An estimated 280,000 Filipinos in the U.S. who don't have legal status stand to benefit from TPS. Councilmember Mitch O'Farrell authored the resolution, at the encouragement of the Pilipino Workers Center which is based in his district.
Aquilina Soriano Versoza, executive director of the Pilipino Workers Center, said it would be "devastating" to deport these Filipino nationals since many are working and sending remittances home. "Not only does it add one more person to the millions that need to be resettled but it also is going to end a string of income that is supporting families there," Soriano Versoza said.
In a well-orchestrated surprise attack, mental-health advocates quietly stormed the Santa Barbara County Board of Supervisors’ chambers this Tuesday, and in the words of one critic, “hijacked” the meeting to demand a range of treatment options for the mentally ill rather than just putting them behind bars. For more than an hour, more than a dozen people — including at least one mentally ill person, several mothers of mentally ill children, and many religious leaders — focused on an issue that wasn’t even on the board agenda.
The group, which was led by Clergy and Laity United for Economic Justice (CLUE) and Families ACT, did so by taking advantage of the time at the beginning of public meetings that state law reserves as an open forum on any issue. Frequently, this time is monopolized by political eccentrics and crackpots, but activists of various stripes have recently been seizing it for their own agenda.
In this case, it was to hammer home the conclusion of a recent CLUE report showing that at any given time, 250 inmates at the County Jail are locked up for nonviolent offenses tied to mental illness rather than criminal intent.
At 8:00 am on Tuesday, dozens of people gathered outside of a McDonald’s restaurant on Chicago’s Northwest side to protest what they say is the company’s widespread practice of stealing wages from workers. “We have one of the richest corporations in the country [in] one of the richest industries—a $200 billion industry—stealing from low-wage workers who are literally in poverty,” says Deivid Rojas of Fight for 15, who organized the event.
In Chicago, employees, supporters and would-be customers listened to a speech from Rev. C.J. Hawking, executive director of the community resource group Arise Chicago, who decried McDonald’s treatment of employees.
Center for Worker Justice of Eastern Iowa and others are proposing a community ID program for Iowa City and Johnson County.

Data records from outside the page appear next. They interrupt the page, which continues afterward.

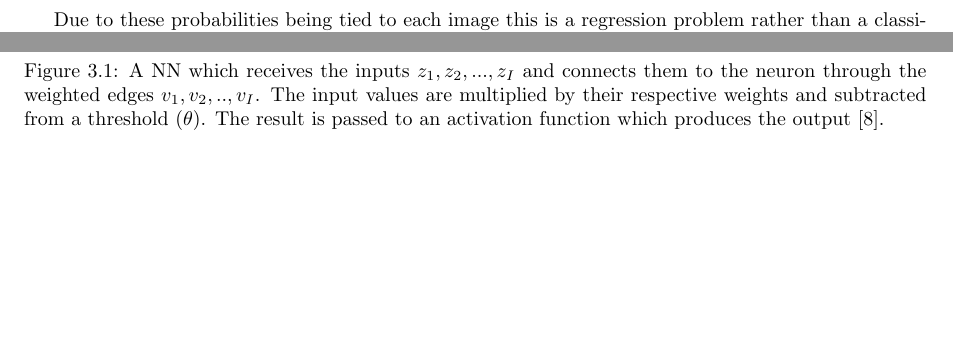
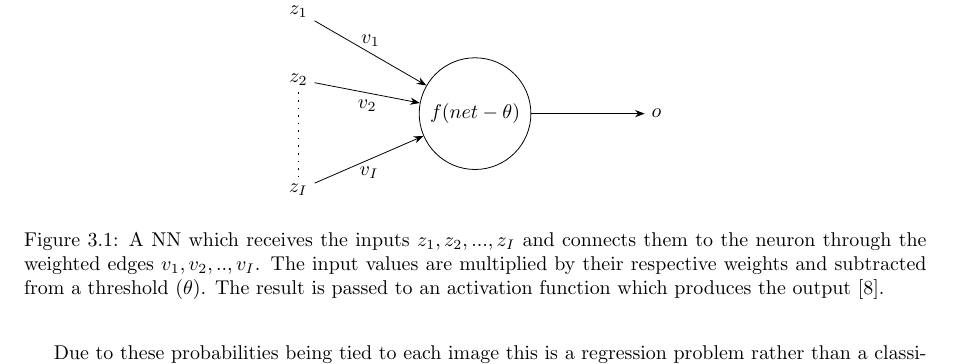
Before and after one commit to diegocasmo/ml-project, a LaTeX document (report/main.tex, which reads report/sections/theory.tex): two parts of page 2 of 7 before the commit and part of page 2 of 7 after it, the two joined at a grey line, cut at the place of the change, the shorter picture padded with empty space. Compiled offline with pdfLaTeX.

Commit message:
replaced image with tikz figure, fixes #19

```diff
--- a/report/main.tex
+++ b/report/main.tex
@@ -8,6 +8,7 @@
 \usepackage{numprint}
 \usepackage{graphicx}
 \usepackage{titlesec}
+\usepackage{tikz} \usetikzlibrary{trees, positioning, arrows.meta}
 \usepackage{float}
 \usepackage{listings}
 \usepackage{xspace}
--- a/report/sections/theory.tex
+++ b/report/sections/theory.tex
@@ -10,7 +10,40 @@ A standard neural network (NN) consists of many simple, connected processors cal
 % Visual explanation of a NN
 Figure \ref{fig:neural-network} shows how a NN receives a number of inputs which are connected to an activation function through weighted edges. A NN can have any number of inputs, hidden layers, or outputs.
 
-\mfigure{neural-network}{A NN which receives the inputs $z_1, z_2, ..., z_I$ and connects them to the neuron through the weighted edges $v_1, v_2, .., v_I$. The input values are multiplied by their respective weights and subtracted from a threshold ($\theta$). The result is passed to an activation function which produces the output \cite{Engelbrecht}.}
+\begin{figure}
+\centering
+\begin{tikzpicture}[
+  mycircle/.style={
+     circle,
+     draw=black,
+     fill=white,
+     inner sep=4pt,
+     minimum size=20pt},
+  mylabel/.style={font=\bf},
+  myarrow/.style={-Stealth},
+  node distance=1.5cm and 2cm
+  ]
+  \node[mylabel] (z1) {$z_1$};
+  \node[mylabel,below=0.75cm of z1] (z2) {$z_2$};
+  \node[mylabel,below=0.25cm of z2] (z3) { };
+  \node[mylabel,below=1cm of z3]    (zn) {$z_I$};
+
+  % neuron and output
+  \node[mycircle, right=of z3] (neuron) {$f(net - \theta)$};
+  \node[mylabel,  right=of neuron] (out) {$o$};
+
+% edges
+\draw [myarrow] (z1) -- node[above] {$v_1$} (neuron);
+\draw [myarrow] (z2) -- node[below] {$v_2$} (neuron);
+\draw [myarrow] (zn) -- node[below] {$v_I$} (neuron);
+
+\draw [myarrow] (neuron) -- node[sloped] {} (out);
+
+\path[] (z2) edge[thick, dash pattern=on \pgflinewidth off 3pt] node[] {} (zn);
+
+\end{tikzpicture}
+\caption{A NN which receives the inputs $z_1, z_2, ..., z_I$ and connects them to the neuron through the weighted edges $v_1, v_2, .., v_I$. The input values are multiplied by their respective weights and subtracted from a threshold ($\theta$). The result is passed to an activation function which produces the output \cite{Engelbrecht}.} \label{neural-network}
+\end{figure}
 
 % What is an activation?
 % Define ReLU
```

It’s the first Midwest location to seriously discuss implementation. The aim is to help a substantial number of people who cannot access basic services without an ID, one that would be recognized by local law enforcement, public agencies and businesses.
A primary target group is immigrants, including undocumented people who are working locally but face difficulties in conducting everyday business and often are hesitant to contact legal authorities about possible criminal actions they have endured. Others it could assist include seniors who no longer can drive and don’t have a driver’s license and victims of natural disasters and domestic abuse.
About 150 students with Youth Empowered in the Struggle, the youth arm of Voces de la Frontera, will gather at the Capitol in Madison today (March 18) to lobby lawmakers. They'll be urging passage of a bill to allow undocumented students to qualify for in-state tuition.
The legislation, introduced by state Rep. JoCasta Zamarripa, would allow in-state tuition for undocumented students under three conditions:
• Graduation from high school or received a declaration of equivalency in Wisconsin
• Residing in the state for at least three years after attending their first day of high school.
• Signing an affidavit saying they have filed or will file for permanent residency in the United States as soon as they are eligible to do so.